=== Begin Enclosure ===

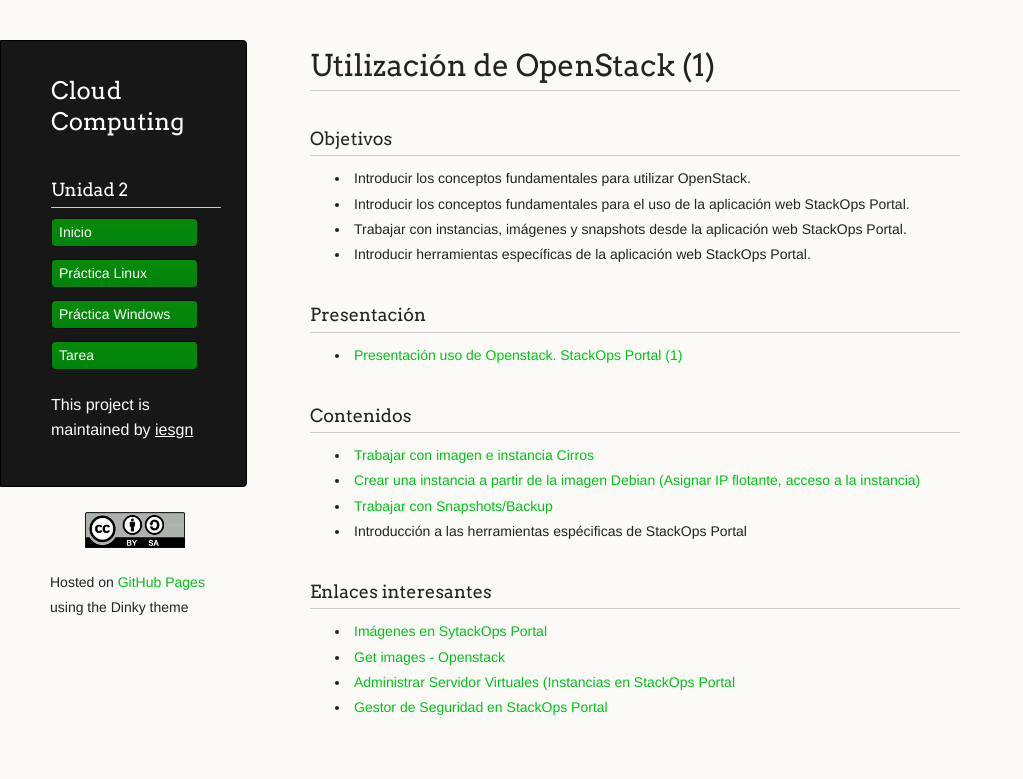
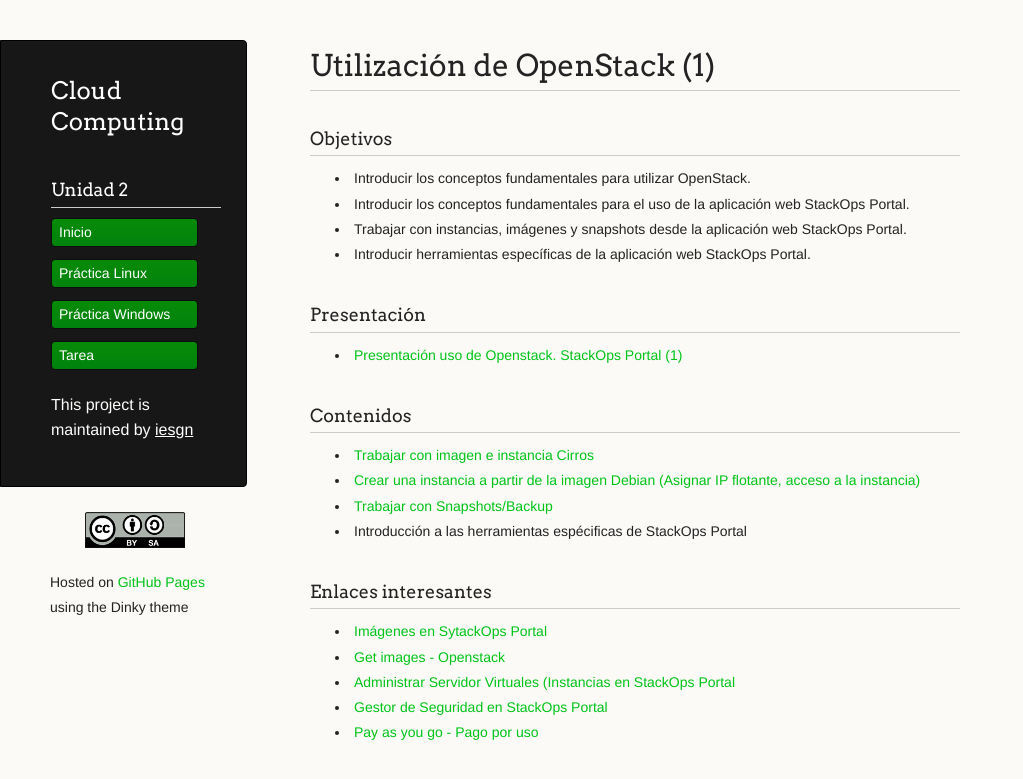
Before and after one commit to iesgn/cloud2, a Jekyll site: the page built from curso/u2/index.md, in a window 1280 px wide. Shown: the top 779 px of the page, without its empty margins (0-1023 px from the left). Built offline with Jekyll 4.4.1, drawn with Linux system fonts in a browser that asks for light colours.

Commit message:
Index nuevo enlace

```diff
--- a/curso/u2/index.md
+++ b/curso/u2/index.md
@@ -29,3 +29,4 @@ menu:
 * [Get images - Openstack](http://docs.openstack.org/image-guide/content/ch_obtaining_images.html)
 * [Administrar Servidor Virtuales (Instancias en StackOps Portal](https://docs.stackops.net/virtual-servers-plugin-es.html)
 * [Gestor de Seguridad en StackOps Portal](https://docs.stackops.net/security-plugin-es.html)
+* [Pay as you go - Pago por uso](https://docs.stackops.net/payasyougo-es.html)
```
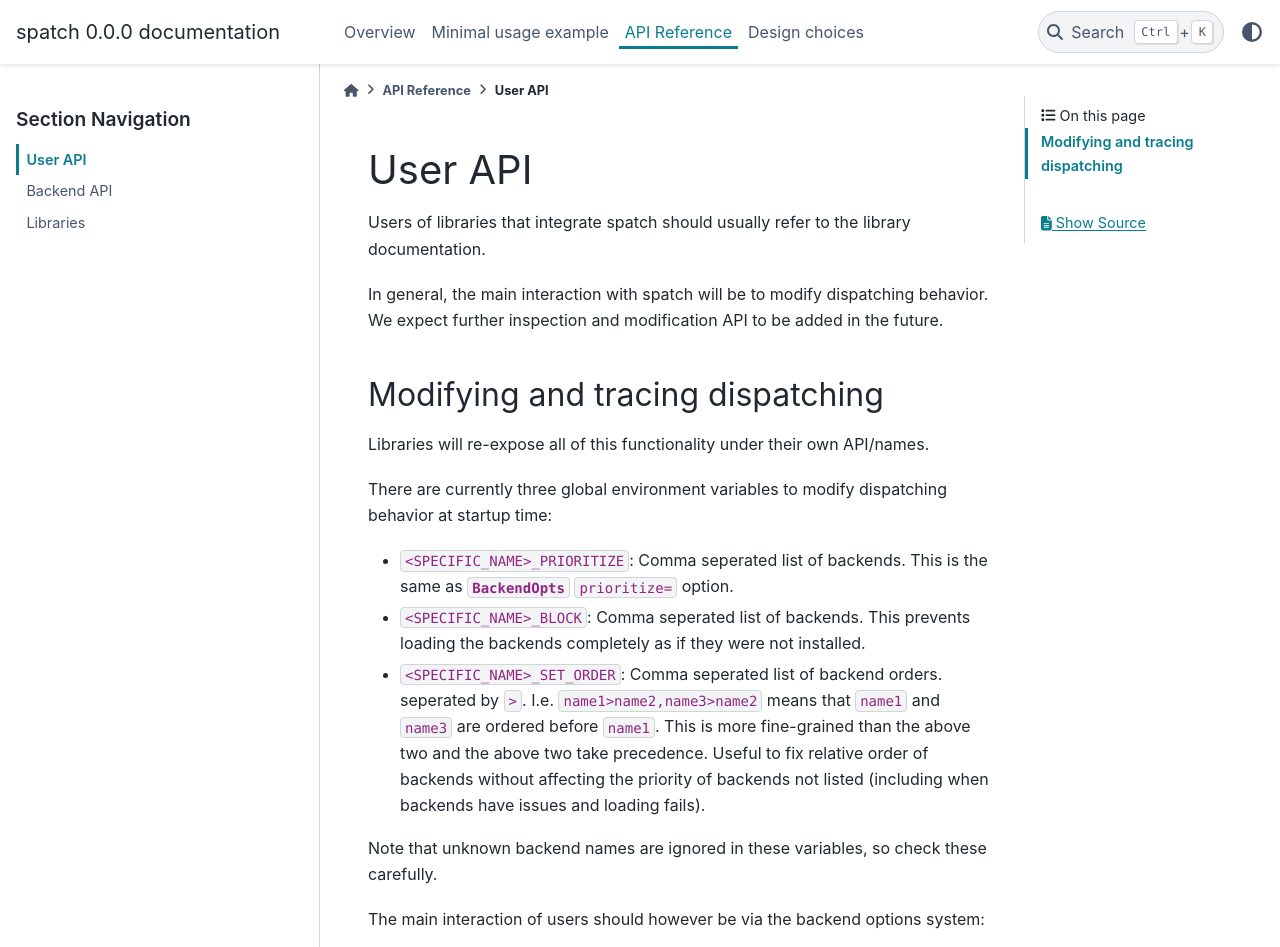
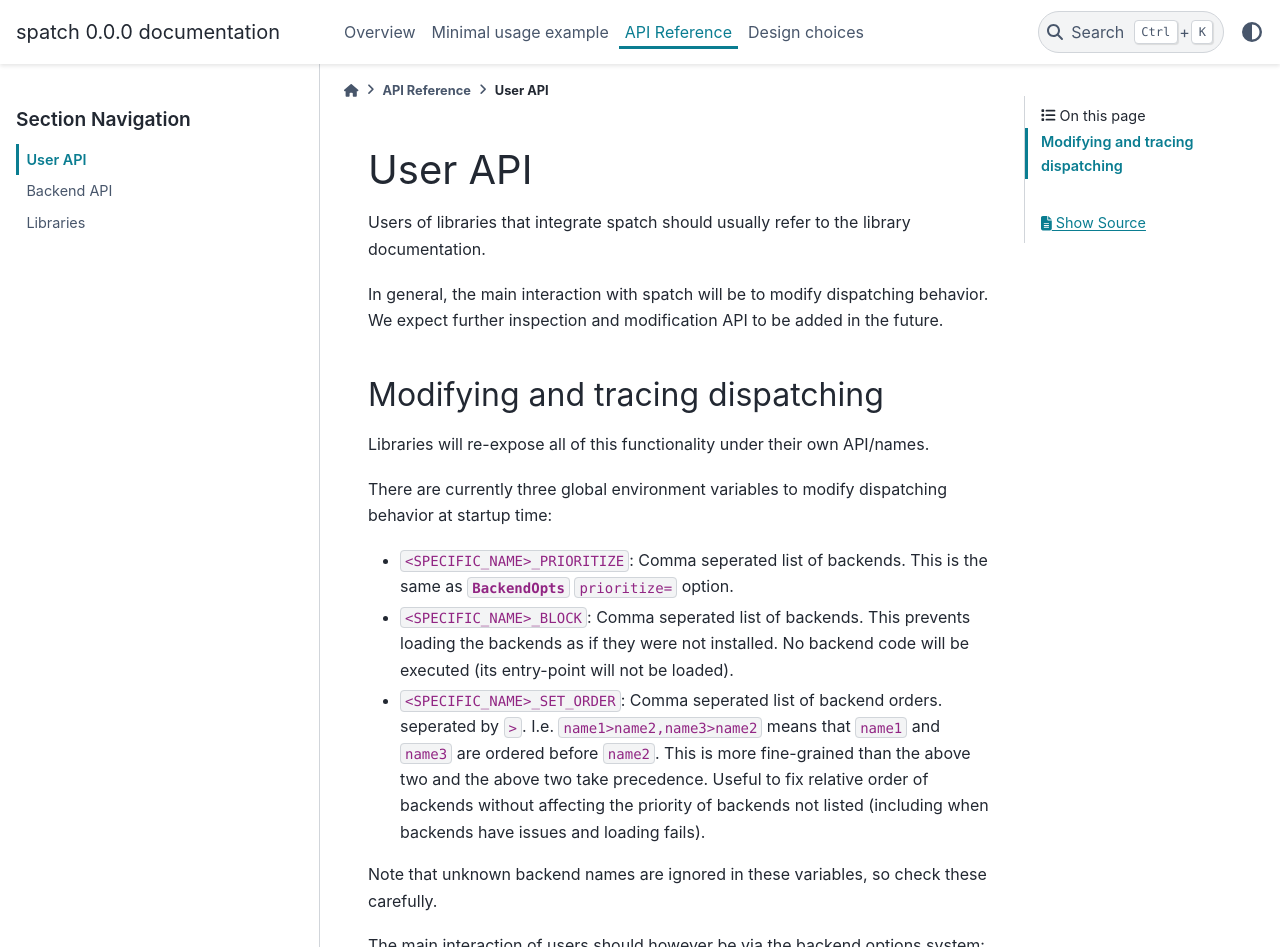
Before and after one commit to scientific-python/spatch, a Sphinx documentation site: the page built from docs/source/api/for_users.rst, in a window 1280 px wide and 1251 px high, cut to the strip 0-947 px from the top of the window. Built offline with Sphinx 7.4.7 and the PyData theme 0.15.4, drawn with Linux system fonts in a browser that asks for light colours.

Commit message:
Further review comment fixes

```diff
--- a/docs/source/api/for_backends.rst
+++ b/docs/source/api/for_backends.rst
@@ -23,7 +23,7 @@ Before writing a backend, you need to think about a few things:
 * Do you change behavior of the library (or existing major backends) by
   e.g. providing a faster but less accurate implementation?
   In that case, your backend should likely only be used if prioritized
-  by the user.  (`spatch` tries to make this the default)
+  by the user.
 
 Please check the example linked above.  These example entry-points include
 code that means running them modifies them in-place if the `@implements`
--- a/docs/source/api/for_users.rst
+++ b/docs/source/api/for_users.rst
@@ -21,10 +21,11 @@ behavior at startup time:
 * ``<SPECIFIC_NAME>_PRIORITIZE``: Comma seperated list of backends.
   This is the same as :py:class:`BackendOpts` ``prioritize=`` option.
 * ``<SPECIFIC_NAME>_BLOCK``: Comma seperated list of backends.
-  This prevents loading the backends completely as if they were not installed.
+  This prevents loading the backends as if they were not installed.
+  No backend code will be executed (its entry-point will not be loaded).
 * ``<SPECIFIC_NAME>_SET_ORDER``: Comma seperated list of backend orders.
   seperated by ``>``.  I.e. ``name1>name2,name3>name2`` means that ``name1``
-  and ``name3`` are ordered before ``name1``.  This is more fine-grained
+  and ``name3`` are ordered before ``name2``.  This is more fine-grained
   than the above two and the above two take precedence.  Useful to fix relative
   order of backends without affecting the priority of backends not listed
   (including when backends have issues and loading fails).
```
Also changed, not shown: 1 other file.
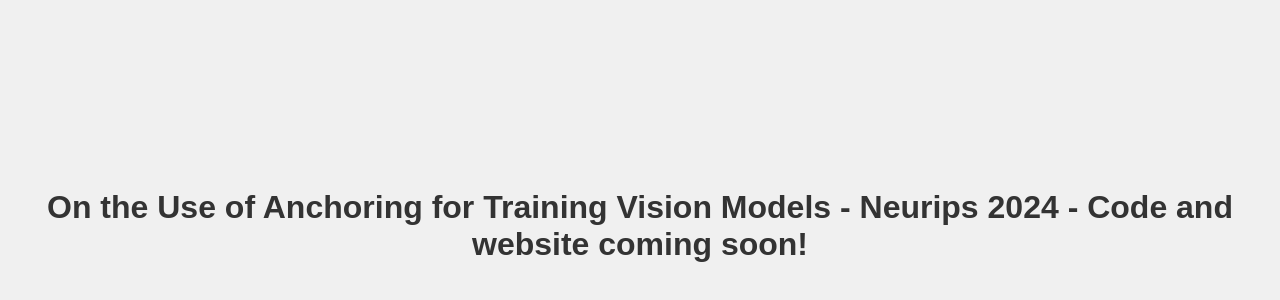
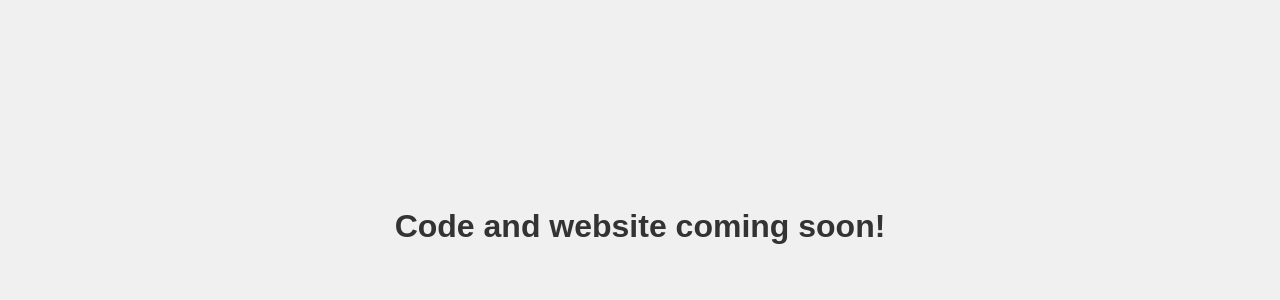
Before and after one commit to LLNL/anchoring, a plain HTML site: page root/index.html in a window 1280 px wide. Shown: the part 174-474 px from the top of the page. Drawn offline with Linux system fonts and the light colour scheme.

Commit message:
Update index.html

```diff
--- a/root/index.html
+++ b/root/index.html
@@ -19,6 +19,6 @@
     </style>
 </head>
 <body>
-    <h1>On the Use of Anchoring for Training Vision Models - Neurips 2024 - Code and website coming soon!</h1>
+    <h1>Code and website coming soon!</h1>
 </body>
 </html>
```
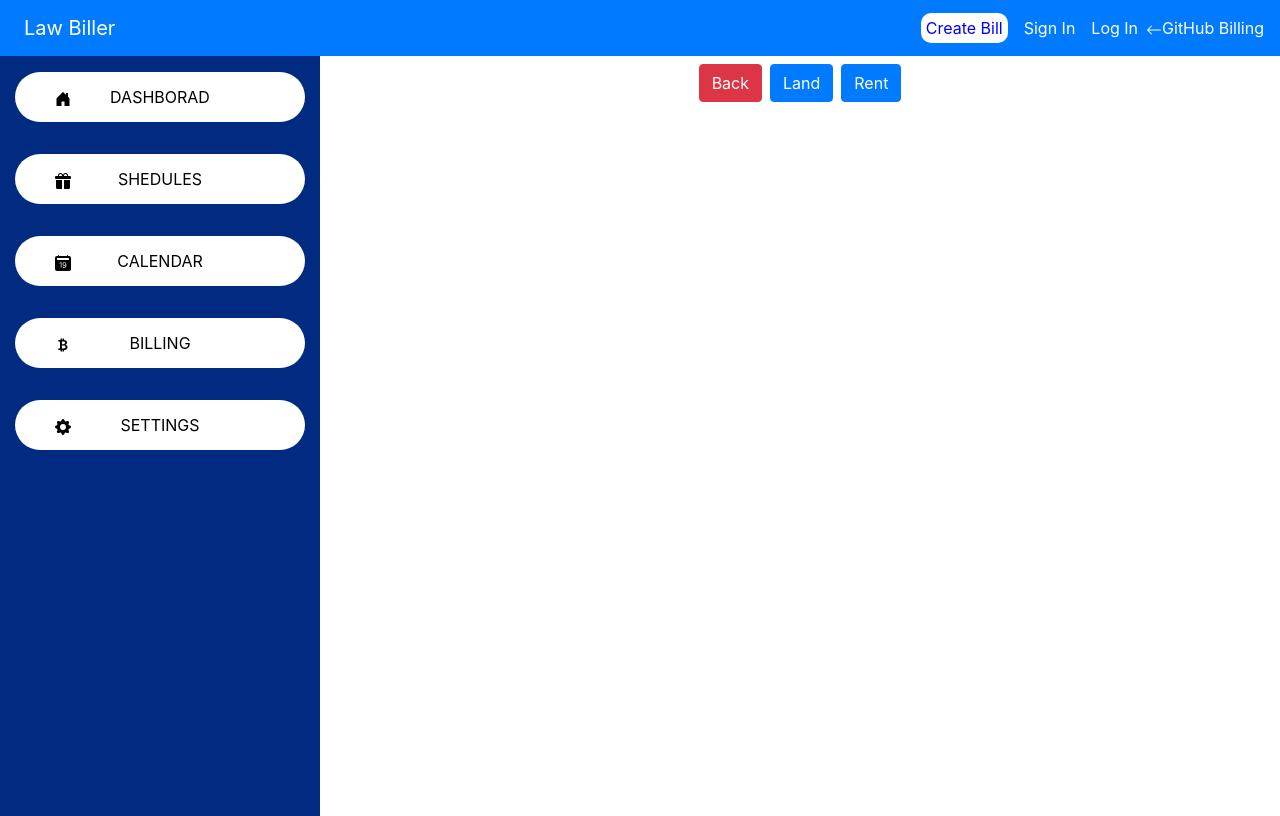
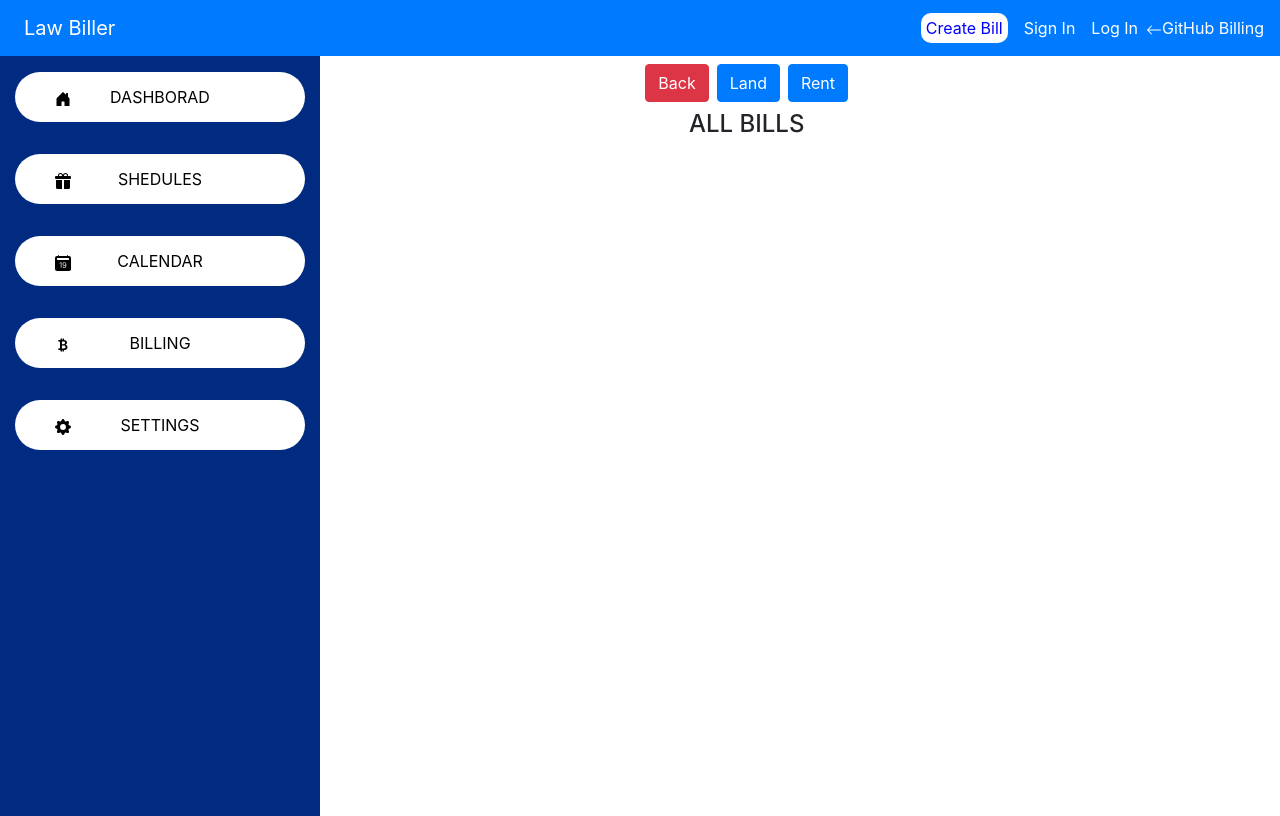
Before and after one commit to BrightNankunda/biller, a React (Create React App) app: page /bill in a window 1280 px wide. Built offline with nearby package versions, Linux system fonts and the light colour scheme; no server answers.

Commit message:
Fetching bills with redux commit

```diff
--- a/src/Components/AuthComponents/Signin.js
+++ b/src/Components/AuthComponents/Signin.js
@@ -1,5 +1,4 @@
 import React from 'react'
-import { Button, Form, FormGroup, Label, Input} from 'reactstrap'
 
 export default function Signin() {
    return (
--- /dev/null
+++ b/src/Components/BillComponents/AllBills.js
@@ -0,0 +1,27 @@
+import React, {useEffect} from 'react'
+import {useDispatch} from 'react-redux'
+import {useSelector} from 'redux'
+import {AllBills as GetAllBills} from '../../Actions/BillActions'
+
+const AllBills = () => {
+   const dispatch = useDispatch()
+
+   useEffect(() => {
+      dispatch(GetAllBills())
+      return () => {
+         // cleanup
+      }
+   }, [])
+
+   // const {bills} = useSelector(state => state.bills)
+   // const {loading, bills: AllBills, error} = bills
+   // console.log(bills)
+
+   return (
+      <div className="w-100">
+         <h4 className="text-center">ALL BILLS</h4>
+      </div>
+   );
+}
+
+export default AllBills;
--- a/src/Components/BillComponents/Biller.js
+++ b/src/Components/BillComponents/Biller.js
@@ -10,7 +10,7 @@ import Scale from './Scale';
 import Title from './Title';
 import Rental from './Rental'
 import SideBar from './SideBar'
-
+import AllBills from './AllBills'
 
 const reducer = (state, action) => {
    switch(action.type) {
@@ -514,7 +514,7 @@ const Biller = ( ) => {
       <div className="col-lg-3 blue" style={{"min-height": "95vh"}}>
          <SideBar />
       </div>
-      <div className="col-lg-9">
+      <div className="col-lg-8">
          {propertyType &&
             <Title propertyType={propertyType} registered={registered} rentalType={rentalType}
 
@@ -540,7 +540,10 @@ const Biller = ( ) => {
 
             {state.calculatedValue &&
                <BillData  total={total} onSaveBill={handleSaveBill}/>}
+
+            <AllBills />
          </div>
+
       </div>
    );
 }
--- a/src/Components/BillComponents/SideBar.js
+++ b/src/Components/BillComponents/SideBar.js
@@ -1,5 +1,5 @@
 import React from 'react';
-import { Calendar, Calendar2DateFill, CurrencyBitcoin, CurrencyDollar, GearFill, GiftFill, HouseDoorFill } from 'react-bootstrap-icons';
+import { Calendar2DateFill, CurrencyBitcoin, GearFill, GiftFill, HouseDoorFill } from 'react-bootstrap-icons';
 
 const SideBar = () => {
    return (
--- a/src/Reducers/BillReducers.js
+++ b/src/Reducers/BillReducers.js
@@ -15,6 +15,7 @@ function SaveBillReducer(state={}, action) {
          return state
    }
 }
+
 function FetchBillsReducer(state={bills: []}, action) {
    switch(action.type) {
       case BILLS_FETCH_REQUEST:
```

=== End Enclosure ===

[Work item] Return every line from the entries above that includes the word "https".

[Your solution]
 * [Administrar Servidor Virtuales (Instancias en StackOps Portal](https://docs.stackops.net/virtual-servers-plugin-es.html)
 * [Gestor de Seguridad en StackOps Portal](https://docs.stackops.net/security-plugin-es.html)
+* [Pay as you go - Pago por uso](https://docs.stackops.net/payasyougo-es.html)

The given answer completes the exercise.